Mina Anne was troubled. She had loved Paul ever since the accident that had brought him to Cutler Hospital. But—one thought turned her days into torment. How could she love a man and still despise his outlook on life? How could she marry a man who so violently disapproved of the job she was doing?
“Put two girls and a can opener in the kitchen, and you have a feast.”
“For a physician, you are really very uninformed in a certain field of diagnosis.”
Mina Anne Richards is, in addition to one of the more awkwardly named VNRN heroines I’ve met, a public health nurse. She’s concerned about a population of migrant workers who are living without basic plumbing or running water, and now they’re about to be evicted from their squatting grounds, apparently because “the camp was a veritable breeding ground for communicable diseases.” You could say the same about hospitals and elementary schools, but whatever.
Mina Anne’s boyfriend, attorney C. Paul Parker, is pressing her to give up her job and marry him, but she’s not completely convinced. Paul is particularly earnest in his proposal because the president of a large company will give Paul’s firm his business but only if Paul marries Mr. Chalder’s daughter—a very peculiar arrangement in a number of ways—and Paul will be off the hook if he’s already married, he explains to Mina Anne.

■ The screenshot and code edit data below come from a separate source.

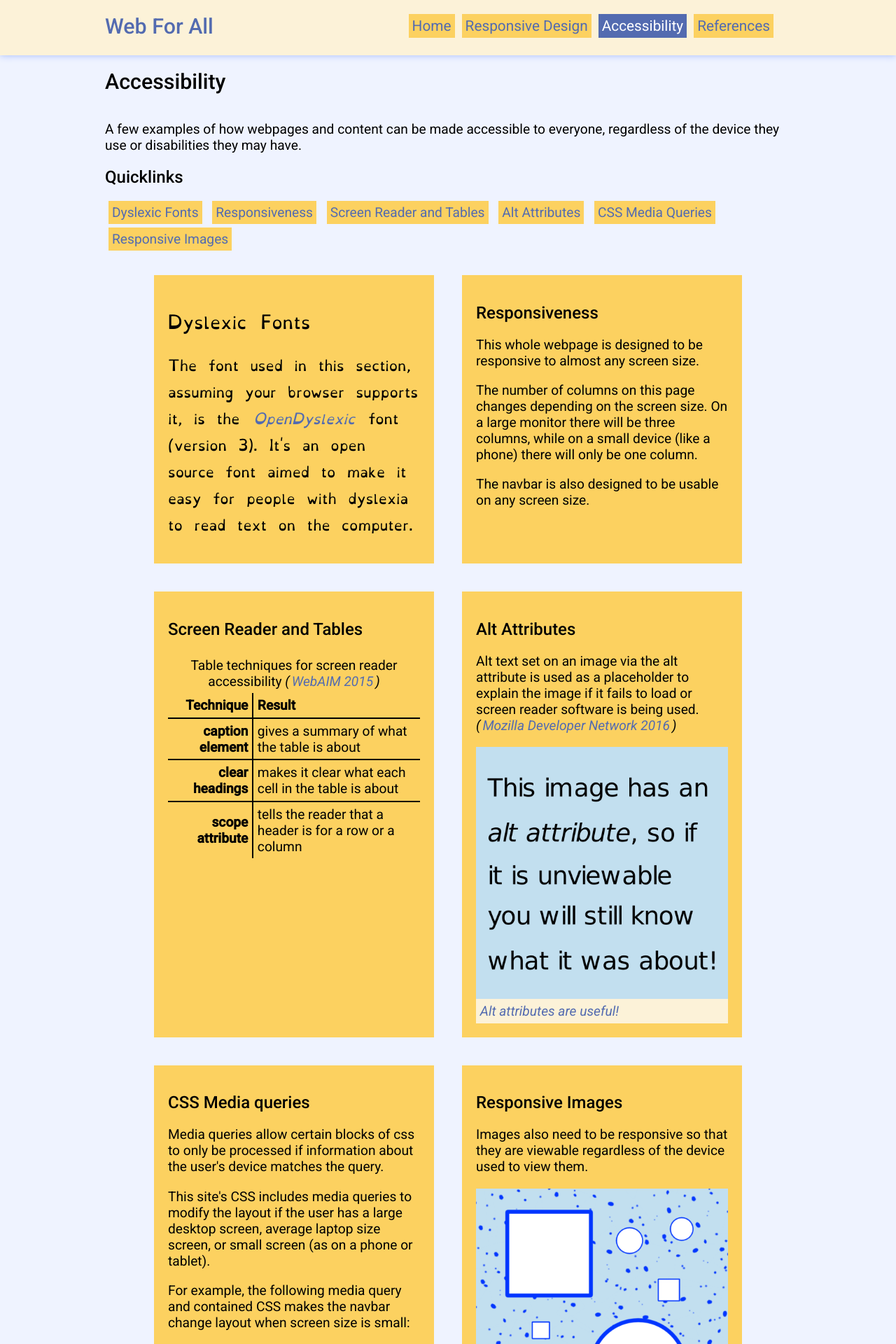
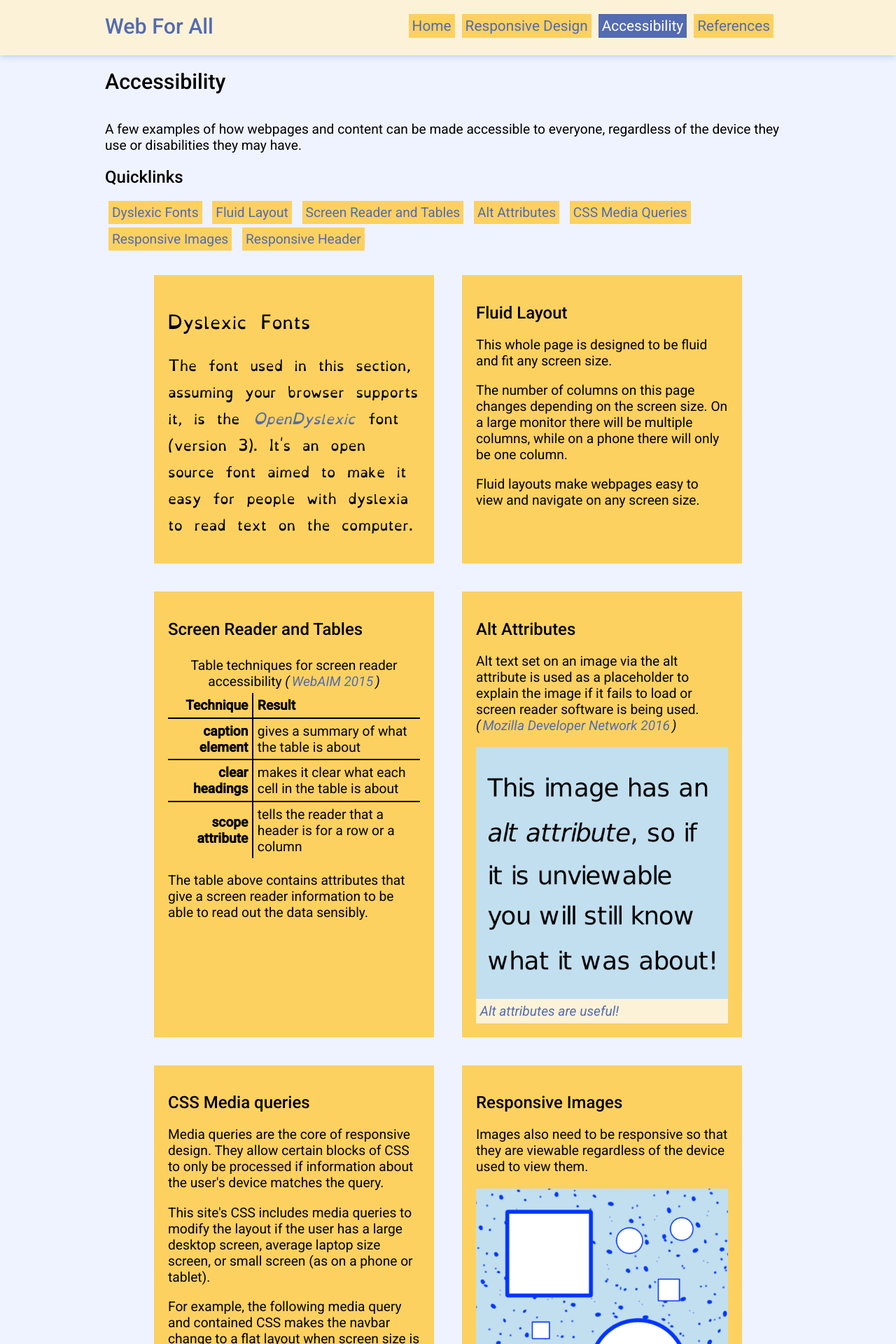
Before and after one commit to swalladge/hit226-a1, a Jekyll site: the page built from accessible.html, in a window 1280 px wide. Shown: the top 1920 px of the page at 70% size. Built offline with Jekyll 4.4.1, drawn with Linux system fonts in a browser that asks for light colours; some of the changed text lies outside the part shown.

Commit message:
added extra accessibility example

```diff
--- a/_sass/_elements.scss
+++ b/_sass/_elements.scss
@@ -84,3 +84,11 @@
     display: block;
   }
 }
+
+/* style pre blocks */
+pre {
+  display: block;
+  background-color: $background;
+  color: $base-font-color;
+  padding: 10px;
+}
--- a/accessible.html
+++ b/accessible.html
@@ -14,11 +14,12 @@
       <h2>Quicklinks</h2>
       <nav>
         <a class="nav-item" href="#dyslexic">Dyslexic Fonts</a>
-        <a class="nav-item" href="#responsive">Responsiveness</a>
+        <a class="nav-item" href="#responsive">Fluid Layout</a>
         <a class="nav-item" href="#screen-reader">Screen Reader and Tables</a>
         <a class="nav-item" href="#alt">Alt Attributes</a>
         <a class="nav-item" href="#mediaqueries">CSS Media Queries</a>
         <a class="nav-item" href="#images">Responsive Images</a>
+        <a class="nav-item" href="#resp-header">Responsive Header</a>
       </nav>
     </section>
 
@@ -34,15 +35,15 @@
 
     <section id="responsive" class="block">
       <div class="top-link right"><a href="#">Return to top</a></div>
-      <h2> Responsiveness </h2>
+      <h2> Fluid Layout </h2>
       <p>
-        This whole webpage is designed to be responsive to almost any screen size.
+        This whole page is designed to be fluid and fit any screen size.
       </p>
       <p>
-        The number of columns on this page changes depending on the screen size. On a large monitor there will be three columns, while on a small device (like a phone) there will only be one column.
+        The number of columns on this page changes depending on the screen size. On a large monitor there will be multiple columns, while on a phone there will only be one column.
       </p>
       <p>
-        The navbar is also designed to be usable on any screen size.
+        Fluid layouts make webpages easy to view and navigate on any screen size.
       </p>
     </section>
 
@@ -73,6 +74,10 @@
           </tr>
         </tbody>
       </table>
+
+      <p>
+        The table above contains attributes that give a screen reader information to be able to read out the data sensibly.
+      </p>
     </section>
 
     <section id="alt" class="block">
@@ -103,15 +108,21 @@
       <div class="top-link right"><a href="#">Return to top</a></div>
       <h2> CSS Media queries </h2>
       <p>
-        Media queries allow certain blocks of css to only be processed if information about the user's device matches the query.
+        Media queries are the core of responsive design. They allow certain blocks of CSS to only be processed if information about the user's device matches the query.
       </p>
       <p>
         This site's CSS includes media queries to modify the layout if the user has a large desktop screen, average laptop size screen, or small screen (as on a phone or tablet).
       </p>
       <p>
-        For example, the following media query and contained CSS makes the navbar change layout when screen size is small:
+        For example, the following media query and contained CSS makes the navbar change to a flat layout when screen size is large.
       </p>
-      <code> @media (max-width: 600px) { .nav-item {display: block;} } </code>
+      <pre>
+@media (min-width: 600px) {
+  .nav-item {
+    display: inline-block;
+  }
+}
+      </pre>
 
     </section>
 
@@ -129,4 +140,15 @@
       </figure>
     </section>
 
+    <section id="resp-header" class="block">
+      <div class="top-link right"><a href="#">Return to top</a></div>
+      <h2> Responsive Header </h2>
+      <p>
+        The header respond to the screen size well, changing layout or style to suit a large or small screen.
+        If the header contains navigation links, the user must have good access to it to navigate the website.
+      </p>
+      <p>
+        The header on this site gives an easy to see, wide layout on large screens, but a more compact, easy to navigate version on small screens.
+      </p>
+    </section>
     </div>
```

When she objects, he responds, “Once we’re married, I’ll be able to show you where your perspective is out of focus.” Curiously, Mina Anne neither flings a skillet at his head nor shoves him out the door, but continues to consider, no matter how tepidly, his proposal.
The book gives us a lot of back-and-forth between Mina Anne and Paul, and even some mildly interesting if dated debates about welfare—one poor family with only one pair of shoes between the two children refuses to accept welfare, and Mina Anne debates whether this is admirable or “false pride.” A casual dinner or two with Dr. Louis Marquand, her boss, and then, at the book’s halfway point, it begins to snow. When Mina Anne and her roommate Joan, trapped indoors for several days by the blizzard, begin to snap at each other, wise medico Mina Anne chalks it up to dehydration: “The department warned us of the possibility.”
But then, even worse, the weather warms, and now it’s raining. And raining. The river is rising, and Mina Anne sets out in her galoshes and mackintosh to rescue, well, pretty much everyone: a man with an infected cut on his arm, a farmer and his family, a cattle rancher and his family, the entire migrant camp, a woman having a baby, a family trapped in a grove of trees, Paul’s parents. Just when you think we’re going to have a minute for a sandwich and a nap, someone is tapping on Mina Anne’s shoulder again and she’s off in the chopper with Dr. Louie. Sixty-plus long pages later, it’s finally over, and suddenly Paul has fallen madly for roommate Joan, whose “love would be an ever-burning searchlight on the roiled waters.” Even worse, a marginal character takes Mina Anne in his arms out of nowhere, and she agrees to allow him “to take care of her, not let her take care of him,” if you think you can take it.
Peggy O’More Blocklinger, whose work we have seen before under the pen name Jeanne Bowman, is not my favorite author, which should not surprise the regulars. In Disaster Nurse, she manages to do a little better than usual, which is still, clearly, not all that great. Her condescending psychobabble is slightly less prevalent, but we’re regularly treated to bon mots such as, “Premonitions are usually based on logical deductions distorted by emotions,” “Paul’s poverty was restricted vision,” and “This time I am thinking of our state inventory tax, of merchants buying heavily for the Christmas trade and being stuck with merchandise and having to pay taxes on what the weather kept them from selling.”
O’More’s main theme about poor migrant workers could hold some interest, but instead of making her points by showing them through her story, she hectors us with long pedantic lectures. When Joan ponders why the migrant families don’t take more pride in their admittedly temporary homes, instead letting them get so run down, Mina Anne climbs up on her soapbox: “I think it is an inner rebellion at their status. They can’t pinpoint the cause; it’s too ephemeral, ever-changing. So they rebel against their fellow man.” Then Joan jumps on the bandwagon: “They believe not: ‘The world owes me a living’ but rather, ‘The world owes me the right to earn a living.’ And when they can’t earn it, they don’t blame an impersonal escalating automation coinciding with population explosion; they blame those who have managed to maintain at least the appearance of economic stability.” Thanks, Professors, for elucidating these contemporary sociopychological tensions. I feel so much better now.
I’ve never met a Peggy O’More book I could recommend—unless it was so catastrophically bad that it could be worth a peek, like slowing down when you drive past a car accident (I’m looking at you, Conflict for Nurse Elsa). This book is neither good nor bad enough to bother with, however, so you’re best leaving this disaster to fend for itself.